In such contexts, journalists like Ortega are democracy’s last hope. Authoritarian local leaders are always image-conscious, as a loss of face could lead central institutions to intervene. The cloning and distribution of fake versions of critical news magazines by the former government of the state of Quintana Roo in Mexico was a clumsy attempt to manage its image and silence dissent. The killing of journalists at the behest of these elites is a darker point on the continuum of repression.
Without access to accurate and objective information, there cannot be free and fair local elections. The fact that democracy is the only game in town at the national level is hardly reassuring for those who live in a state or province ruled by a local autocrat. In Veracruz, under the Duarte administration, for example, 18 journalists were murdered with impunity, and prosecutors were accused of torturing a local sex worker into falsely confessing to the murder of journalist Regina Martínez. Perez.

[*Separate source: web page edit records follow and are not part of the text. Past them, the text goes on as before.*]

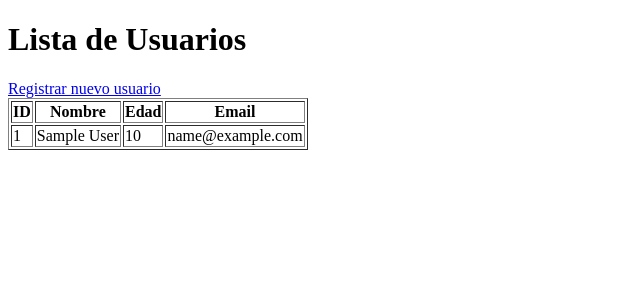
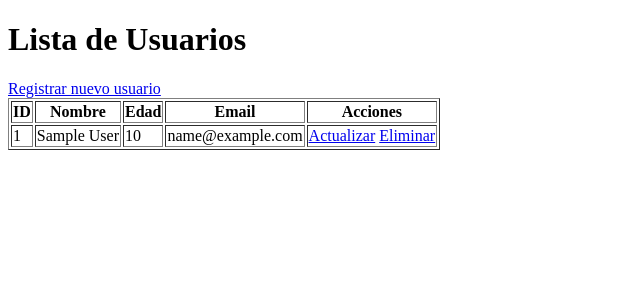
Before and after one commit to hesitorremitos/backend-github, a PHP site: page /controllers/user_index.php in a window 1280 px wide. Shown: the top 300 px of the page, without its empty margins (0-640 px from the left). Run offline with PHP 8.4, Linux system fonts and the light colour scheme; tables that the repository leaves empty hold one stand-in row (values such as "Sample post").

Commit message:
Add action links for user update and delete in user list view

```diff
--- a/6.arquitectura-mvc/views/user_list.php
+++ b/6.arquitectura-mvc/views/user_list.php
@@ -16,6 +16,7 @@
             <th>Nombre</th>
             <th>Edad</th>
             <th>Email</th>
+            <th>Acciones</th>
         </tr>
         <?php if (!empty($users)): ?>
             <?php foreach ($users as $user): ?>
@@ -24,6 +25,10 @@
                     <td><?= htmlspecialchars($user['name']) ?></td>
                     <td><?= htmlspecialchars($user['age']) ?></td>
                     <td><?= htmlspecialchars($user['email']) ?></td>
+                    <td>
+                        <a href="user_update.php?id=<?= htmlspecialchars($user['id']) ?>">Actualizar</a>
+                        <a href="user_delete.php?id=<?= htmlspecialchars($user['id']) ?>">Eliminar</a>
+                    </td>
                 </tr>
             <?php endforeach; ?>
         <?php else: ?>
```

Unsurprisingly, executive and judicial institutions are weak in such contexts – how else could such local authoritarian leaders emerge? In the Ortega case in the Philippines, allegations of corruption within the judiciary are commonplace.
While it is difficult to discover how and by whom a journalist was murdered, assessing the exact intentions of local authorities during an investigation can be even more difficult. One possible solution is to establish independent prosecution bodies to investigate murders of journalists and monitor local implementation of UN guidelines for prosecutors in cases of crimes against journalists. But such efforts require political will on the part of central governments.
Another way to fight impunity for killing journalists is to step up efforts to investigate cold cases. The project A Safer World for Truth – a collaboration between Free Press Unlimited, the Committee to Protect Journalists and Reporters Without Borders – is currently carrying out such investigations. New discoveries can sometimes lead to the reopening of these files. For example, an investigation into the murder of Pakistani journalist Zubair Mujahid led the family – along with lawyers – to file a petition with the Sindh High Court to reopen the investigation.
National leaders who attack independent media – such as former US President Donald Trump, Brazilian President Jair Bolsonaro and Russian President Vladimir Putin – are attracting attention. But, as journalists at risk everywhere will confirm, the local struggle for press freedom and democracy is just as important.
Jose Midas Bartman
Jos Midas Bartman is research coordinator for A Safer World for the Truth at Free Press Unlimited. — Ed.
By Korea Herald ([email protected])